Updated: 02 February 2018


Cholera is an acute diarrhoeal disease usually associated with poverty, poor sanitation and inadequate access to clean drinking water

Updated: 26 March 2024

Preparing for healthy travel

Summer travel: advice for students and young holidaymakers

Off on a summer break? See our guide to staying safe and healthy abroad

Updated: 03 June 2024

Insect and tick bite avoidance

Protection from insect and tick bites is essential to help prevent vector-borne diseases such as malaria, yellow fever and Zika

Updated: 21 March 2024

Travel Insurance

Travellers must declare medical conditions when taking out travel insurance to ensure they are suitably covered

Updated: 26 September 2019

Special risk travel/traveller

Mass gatherings

Travel advice for anyone planning to attend a mass gatherings event

Updated: 17 May 2024

Hajj and Umrah

The Ministry of Health of Kingdom of Saudi Arabia issue their requirements and recommendations for Hajj and Umrah annually

Updated: 15 May 2024

Extreme heat

Advice when travelling to areas with extreme heat

Updated: 14 May 2024

Clinic resources

Educational events

A list of courses, conferences and study days of relevance to UK health professionals working, or wishing to work, in the field of travel medicine

Updated: 14 March 2017

Vaccines and medicines: availability, supply, shortages and use of unlicensed medicines

Information for health professionals on availability of vaccines and use of unlicensed products

Updated: 17 October 2022

Travel health infographics

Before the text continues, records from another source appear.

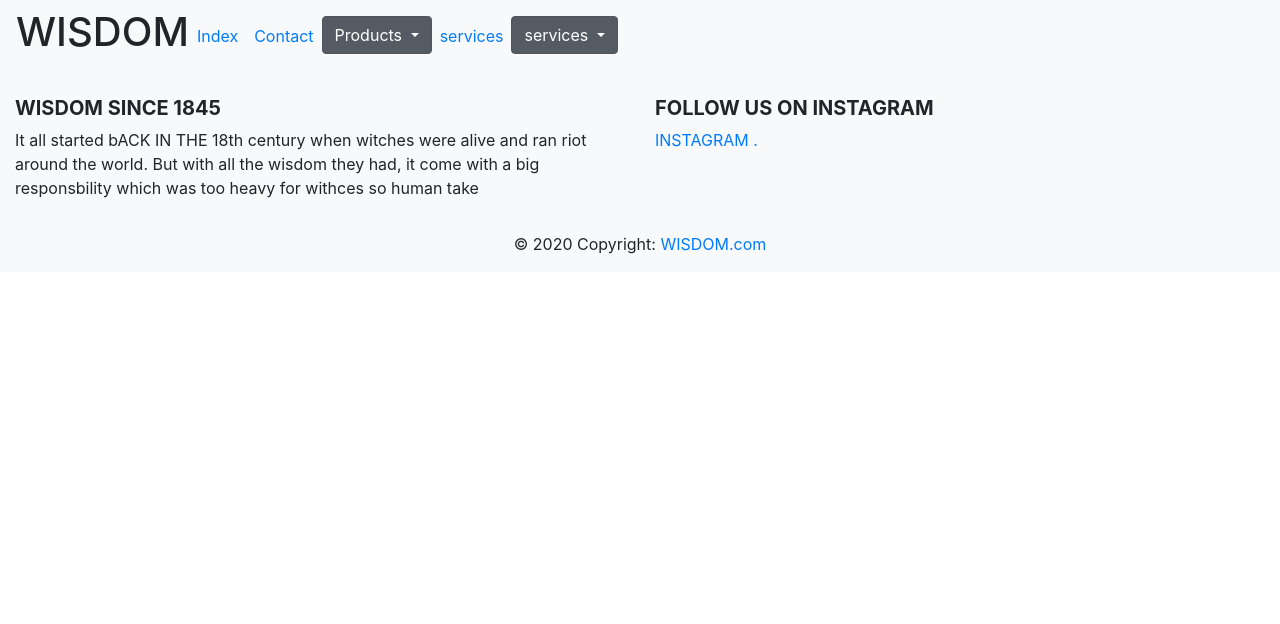
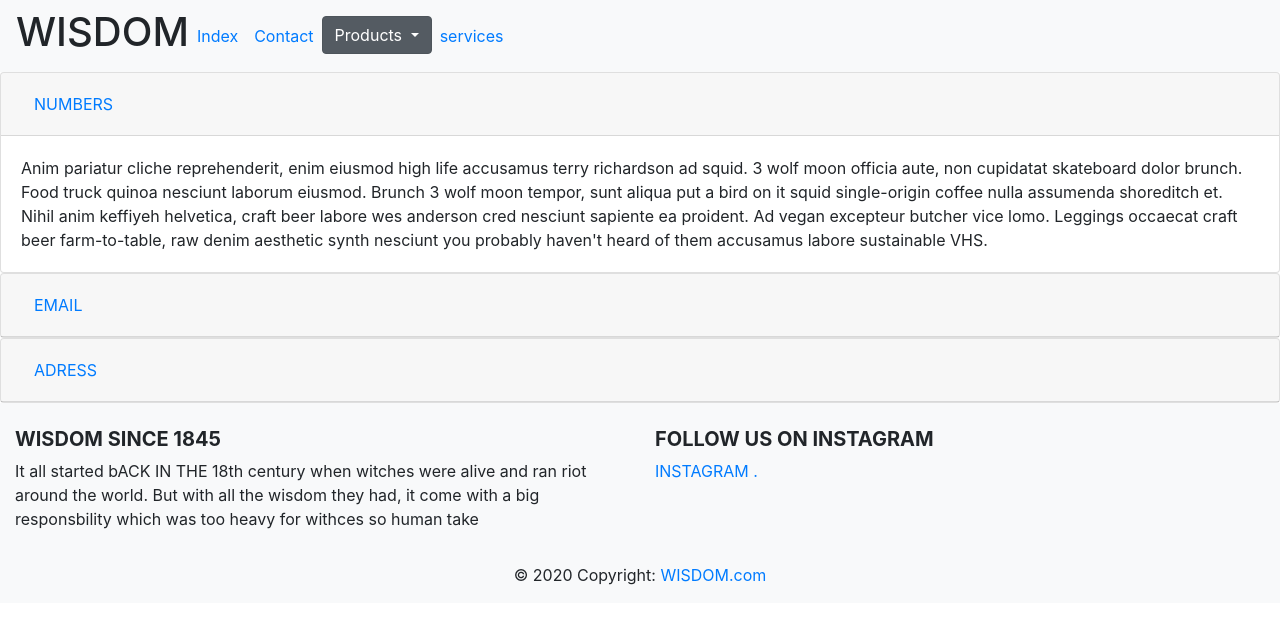
Before and after one commit to RasmusGyllenhammar/Rasmus-Gyllenhammar-inl-mningsuppgift-bootstrap-4-slut-projekt, a plain HTML site: page Rasmus-Gyllenhammar-inlämningsuppgift-bootstrap-4-slut-projekt/contact.html in a window 1280 px wide. Drawn offline with nearby package versions, Linux system fonts and the light colour scheme.

Commit message:
ändrade navbaren och började på kontakt

```diff
--- a/Rasmus-Gyllenhammar-inlämningsuppgift-bootstrap-4-slut-projekt/contact.html
+++ b/Rasmus-Gyllenhammar-inlämningsuppgift-bootstrap-4-slut-projekt/contact.html
@@ -5,13 +5,20 @@
     <meta name="viewport" content="width=device-width, initial-scale=1.0">
     <link rel="stylesheet" href="./css/bootstrap.css">
     <title>Document</title>
+    <script src="https://ajax.googleapis.com/ajax/libs/jquery/3.5.1/jquery.min.js"></script> <!--DESSA SCRIPTS FUNKAR FÖR BOOTSRAP-->
+  <script src="https://cdnjs.cloudflare.com/ajax/libs/popper.js/1.16.0/umd/popper.min.js"></script>
+  <script src="https://maxcdn.bootstrapcdn.com/bootstrap/4.5.2/js/bootstrap.min.js"></script>
+
+  <script src="https://code.jquery.com/jquery-3.2.1.slim.min.js" integrity="sha384-KJ3o2DKtIkvYIK3UENzmM7KCkRr/rE9/Qpg6aAZGJwFDMVNA/GpGFF93hXpG5KkN" crossorigin="anonymous"></script>
+      <script src="https://cdnjs.cloudflare.com/ajax/libs/popper.js/1.11.0/umd/popper.min.js" integrity="sha384-b/U6ypiBEHpOf/4+1nzFpr53nxSS+GLCkfwBdFNTxtclqqenISfwAzpKaMNFNmj4" crossorigin="anonymous"></script>
+
 </head>
 <body>
   <nav class="navbar navbar-expand-sm bg-light">
     <h1>WISDOM</h1>
     <ul class="navbar-nav">
         <li class="nav-item"><a class="nav-link" href="index.html">Index</a></li>
-        <li class="nav-item"><a class="nav-link" href="">Contact</a></li>
+        <li class="nav-item"><a class="nav-link" href="contact.html">Contact</a></li>
 
 
 
@@ -28,21 +35,56 @@
         </div>
 
         <li class="nav-item"><a class="nav-link" href="services.html">services</a></li>
-        <div class="dropdown show">
-          <a class="btn btn-secondary dropdown-toggle" href="services.html" role="button" id="dropdownMenuLink" data-toggle="dropdown" aria-haspopup="true" aria-expanded="false">
-            services
-          </a>
 
-          <div class="dropdown-menu" aria-labelledby="dropdownMenuLink">
-            <a class="dropdown-item" href="wizards.html">ice ball</a>
-            <a class="dropdown-item" href="#">fireball</a>
-            <a class="dropdown-item" href="#">lightning ball</a>
-          </div>
-        </div>
 
     </ul>
 </nav>
 
+<div id="accordion">
+  <div class="card">
+    <div class="card-header" id="headingOne">
+      <h5 class="mb-0">
+        <button class="btn btn-link" data-toggle="collapse" data-target="#collapseOne" aria-expanded="true" aria-controls="collapseOne">
+          NUMBERS
+        </button>
+      </h5>
+    </div>
+
+    <div id="collapseOne" class="collapse show" aria-labelledby="headingOne" data-parent="#accordion">
+      <div class="card-body">
+        Anim pariatur cliche reprehenderit, enim eiusmod high life accusamus terry richardson ad squid. 3 wolf moon officia aute, non cupidatat skateboard dolor brunch. Food truck quinoa nesciunt laborum eiusmod. Brunch 3 wolf moon tempor, sunt aliqua put a bird on it squid single-origin coffee nulla assumenda shoreditch et. Nihil anim keffiyeh helvetica, craft beer labore wes anderson cred nesciunt sapiente ea proident. Ad vegan excepteur butcher vice lomo. Leggings occaecat craft beer farm-to-table, raw denim aesthetic synth nesciunt you probably haven't heard of them accusamus labore sustainable VHS.
+      </div>
+    </div>
+  </div>
+  <div class="card">
+    <div class="card-header" id="headingTwo">
+      <h5 class="mb-0">
+        <button class="btn btn-link collapsed" data-toggle="collapse" data-target="#collapseTwo" aria-expanded="false" aria-controls="collapseTwo">
+          EMAIL
+        </button>
+      </h5>
+    </div>
+    <div id="collapseTwo" class="collapse" aria-labelledby="headingTwo" data-parent="#accordion">
+      <div class="card-body">
+        Anim pariatur cliche reprehenderit, enim eiusmod high life accusamus terry richardson ad squid. 3 wolf moon officia aute, non cupidatat skateboard dolor brunch. Food truck quinoa nesciunt laborum eiusmod. Brunch 3 wolf moon tempor, sunt aliqua put a bird on it squid single-origin coffee nulla assumenda shoreditch et. Nihil anim keffiyeh helvetica, craft beer labore wes anderson cred nesciunt sapiente ea proident. Ad vegan excepteur butcher vice lomo. Leggings occaecat craft beer farm-to-table, raw denim aesthetic synth nesciunt you probably haven't heard of them accusamus labore sustainable VHS.
+      </div>
+    </div>
+  </div>
+  <div class="card">
+    <div class="card-header" id="headingThree">
+      <h5 class="mb-0">
+        <button class="btn btn-link collapsed" data-toggle="collapse" data-target="#collapseThree" aria-expanded="false" aria-controls="collapseThree">
+          ADRESS
+        </button>
+      </h5>
+    </div>
+    <div id="collapseThree" class="collapse" aria-labelledby="headingThree" data-parent="#accordion">
+      <div class="card-body">
+        Anim pariatur cliche reprehenderit, enim eiusmod high life accusamus terry richardson ad squid. 3 wolf moon officia aute, non cupidatat skateboard dolor brunch. Food truck quinoa nesciunt laborum eiusmod. Brunch 3 wolf moon tempor, sunt aliqua put a bird on it squid single-origin coffee nulla assumenda shoreditch et. Nihil anim keffiyeh helvetica, craft beer labore wes anderson cred nesciunt sapiente ea proident. Ad vegan excepteur butcher vice lomo. Leggings occaecat craft beer farm-to-table, raw denim aesthetic synth nesciunt you probably haven't heard of them accusamus labore sustainable VHS.
+      </div>
+    </div>
+  </div>
+</div>
 
 
 
```
Also changed, not shown: Rasmus-Gyllenhammar-inlämningsuppgift-bootstrap-4-slut-projekt/index.html (+1 -11 lines), Rasmus-Gyllenhammar-inlämningsuppgift-bootstrap-4-slut-projekt/services.html (+1 -11 lines), Rasmus-Gyllenhammar-inlämningsuppgift-bootstrap-4-slut-projekt/wizards.html (+1 -11 lines).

Topical infographics offering essential travel health tips and advice for safe and enjoyable trips

Updated: 07 June 2024

Back to Top